Caloza is eyeing representation of Los Angeles in District 52 of the State Assembly, the chamber last occupied by her current boss Attorney General Rob Bonta, the first and still the only FilAm elected to the State Assembly and among her endorsers.

The first to speak among five panelists, Caloza, Bonta’s Deputy Chief of Staff, had teased that she would be “running for office very, very soon.”  An excited Verder-Aliga who spoke later did apologize for having “outed” the plans of the lifelong community organizer who identifies as a “first-generation immigrant.”

Verder-Aliga and Caloza rose to the political stage via disparate steps but expressed a common aspiration to give representation to their numerically dominant but “least represented” community and consistently referenced their Philippine heritage.


Quezon City-born Verder-Aliga was a teacher in the Philippines before moving to the United States in 1981 with her husband, retired US Marine Corps and Army Col. Nestor Aliga.  As a newcomer, she noted the Filipino voice missing from among policymakers in the public school system that prodded her run for a school board seat.

“I was pregnant with my first (of two) sons while campaigning,” she told some 30 women from three continents at the virtual meeting.  Verder-Aliga boosted her credentials by returning to school to earn a doctorate in counseling psychology.  A licensed marriage and family therapist, she managed Solano County’s Behavioral Health Adult Outpatient Clinics, lending her expertise in efforts to address youth issues – gangs, teen pregnancy and parenting. In 2013 she opted to run for the Vallejo City Council, where she focuses on families and “equitable access to education, jobs and housing.”

Caloza had an early start in public service.  She was among 10 delegates to the Filipino Youth for Leadership program and has served on the board of KAYA Filipino Americans for Progress and the Philippine Humanitarian Coalition, according to the Los Angeles Filipino Association of City Employees.

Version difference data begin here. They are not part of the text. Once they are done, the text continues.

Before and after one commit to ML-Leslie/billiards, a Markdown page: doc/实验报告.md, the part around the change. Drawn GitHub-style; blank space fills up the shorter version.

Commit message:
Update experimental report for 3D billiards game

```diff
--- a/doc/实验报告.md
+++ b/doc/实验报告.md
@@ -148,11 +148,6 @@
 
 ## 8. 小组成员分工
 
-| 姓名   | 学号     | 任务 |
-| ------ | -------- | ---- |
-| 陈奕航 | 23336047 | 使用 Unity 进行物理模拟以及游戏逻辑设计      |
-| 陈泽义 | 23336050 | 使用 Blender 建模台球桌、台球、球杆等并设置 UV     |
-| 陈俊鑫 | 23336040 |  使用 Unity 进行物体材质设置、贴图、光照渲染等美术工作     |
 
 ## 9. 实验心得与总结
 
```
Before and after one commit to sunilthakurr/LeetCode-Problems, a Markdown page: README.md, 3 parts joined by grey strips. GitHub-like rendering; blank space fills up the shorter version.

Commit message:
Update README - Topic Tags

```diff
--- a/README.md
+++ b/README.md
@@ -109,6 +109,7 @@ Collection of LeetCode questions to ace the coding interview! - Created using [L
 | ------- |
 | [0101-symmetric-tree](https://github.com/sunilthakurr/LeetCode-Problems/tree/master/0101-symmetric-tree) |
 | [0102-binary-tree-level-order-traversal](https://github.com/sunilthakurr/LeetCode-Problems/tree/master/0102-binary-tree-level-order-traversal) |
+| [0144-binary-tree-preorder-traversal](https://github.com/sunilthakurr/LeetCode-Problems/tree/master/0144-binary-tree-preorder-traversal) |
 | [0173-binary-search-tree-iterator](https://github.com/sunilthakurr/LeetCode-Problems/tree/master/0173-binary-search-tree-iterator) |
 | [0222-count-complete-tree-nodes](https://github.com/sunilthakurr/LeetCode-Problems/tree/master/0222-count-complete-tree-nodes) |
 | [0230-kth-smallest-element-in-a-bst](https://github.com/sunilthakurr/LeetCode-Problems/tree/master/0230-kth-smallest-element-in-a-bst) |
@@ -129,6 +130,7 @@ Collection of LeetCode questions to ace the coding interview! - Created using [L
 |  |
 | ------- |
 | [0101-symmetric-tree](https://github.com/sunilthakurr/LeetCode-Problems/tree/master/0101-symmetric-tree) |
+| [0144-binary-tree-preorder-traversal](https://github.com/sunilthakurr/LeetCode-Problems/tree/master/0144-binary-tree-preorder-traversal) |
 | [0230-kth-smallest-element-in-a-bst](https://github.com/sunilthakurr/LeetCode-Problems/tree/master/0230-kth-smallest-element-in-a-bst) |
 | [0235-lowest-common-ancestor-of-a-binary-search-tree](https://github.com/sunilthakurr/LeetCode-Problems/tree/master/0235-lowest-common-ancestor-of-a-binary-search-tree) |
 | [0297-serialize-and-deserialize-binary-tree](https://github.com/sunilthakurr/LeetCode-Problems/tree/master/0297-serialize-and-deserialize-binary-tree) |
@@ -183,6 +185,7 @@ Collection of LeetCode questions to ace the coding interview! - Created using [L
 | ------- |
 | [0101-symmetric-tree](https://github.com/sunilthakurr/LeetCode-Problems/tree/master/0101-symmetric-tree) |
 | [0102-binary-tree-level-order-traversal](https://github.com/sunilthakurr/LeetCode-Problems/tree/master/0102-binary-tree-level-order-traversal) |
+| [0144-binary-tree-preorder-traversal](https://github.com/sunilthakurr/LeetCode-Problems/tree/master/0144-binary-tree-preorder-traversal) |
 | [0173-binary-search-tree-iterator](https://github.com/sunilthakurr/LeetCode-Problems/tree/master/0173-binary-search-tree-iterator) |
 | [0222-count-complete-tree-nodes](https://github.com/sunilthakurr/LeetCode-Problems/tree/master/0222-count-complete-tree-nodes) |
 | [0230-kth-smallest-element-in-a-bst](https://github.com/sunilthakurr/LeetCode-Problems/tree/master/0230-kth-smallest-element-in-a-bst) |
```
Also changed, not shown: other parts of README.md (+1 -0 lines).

Her political experience spans both state and national stages.  She was campaign aide in the reelection bids of former US Representative now Health & Human Services Sec. Xavier Becerra, former US Rep Mike Honda and Rep Albio Sires of New Jersey.

In 2012, she directed the Virginia field office to reelect President Obama, which led to her service as policy analyst in the Department of Education.  There she homed in on gender, student data and privacy issues.

Before coming to Sacramento, Caloza was director of scheduling for Los Angeles Mayor Eric Garcetti.  Garcetti appointed her to the Board of Public Works, making her the first FilAm woman commissioner providing oversight for 5,000 employees in the public works and engineering department.

Caloza called on FilAm women to “harness power at the ballot box” and rise to the challenge if they want to lead: “Be aggressive, be impatient for change, see yourselves as worthy of the title” they covet and be “responsible for …billions of taxpayer dollars by making policy decisions that impact families.”

Waiting is “no longer an option,” she warned, “otherwise we will remain vulnerable” instead of helping  resolve the “homeless and housing crisis, lack of good paying middle class jobs, an underfunded public education system, a climate emergency, (and) rampant gun violence,” her focus issues.


Health is a priority to Sofia Aragon not only because she is a registered nurse but also mayor of Burien, Washington, since 2020, and now candidate for King County Council.

Holder of three degrees – a BA in economics from University of Washington, BS in nursing from Seattle University and a law degree from Loyola University- Chicago, Aragon has the expertise to meet her goal for her town to be “a safe, healthy and inclusive place where my family and residents both new and old can call home for a lifetime.”

A former advisor to Washington Governors Locke, Gregoire and Inslee, she advised Filipinas seeking elective or appointed posts to “follow closely people with special skills” to develop their own “facilitation and relationship skills.”

She laments anti-Asian hate attacks and calls for the return to civility in political discourse.  “Let’s start by being civil and professional…set the tone conducive to problem solving.”  That’s what she intends to bring to King County, among progressive policies. – Adapted from original reprinted with permission from

To be concluded.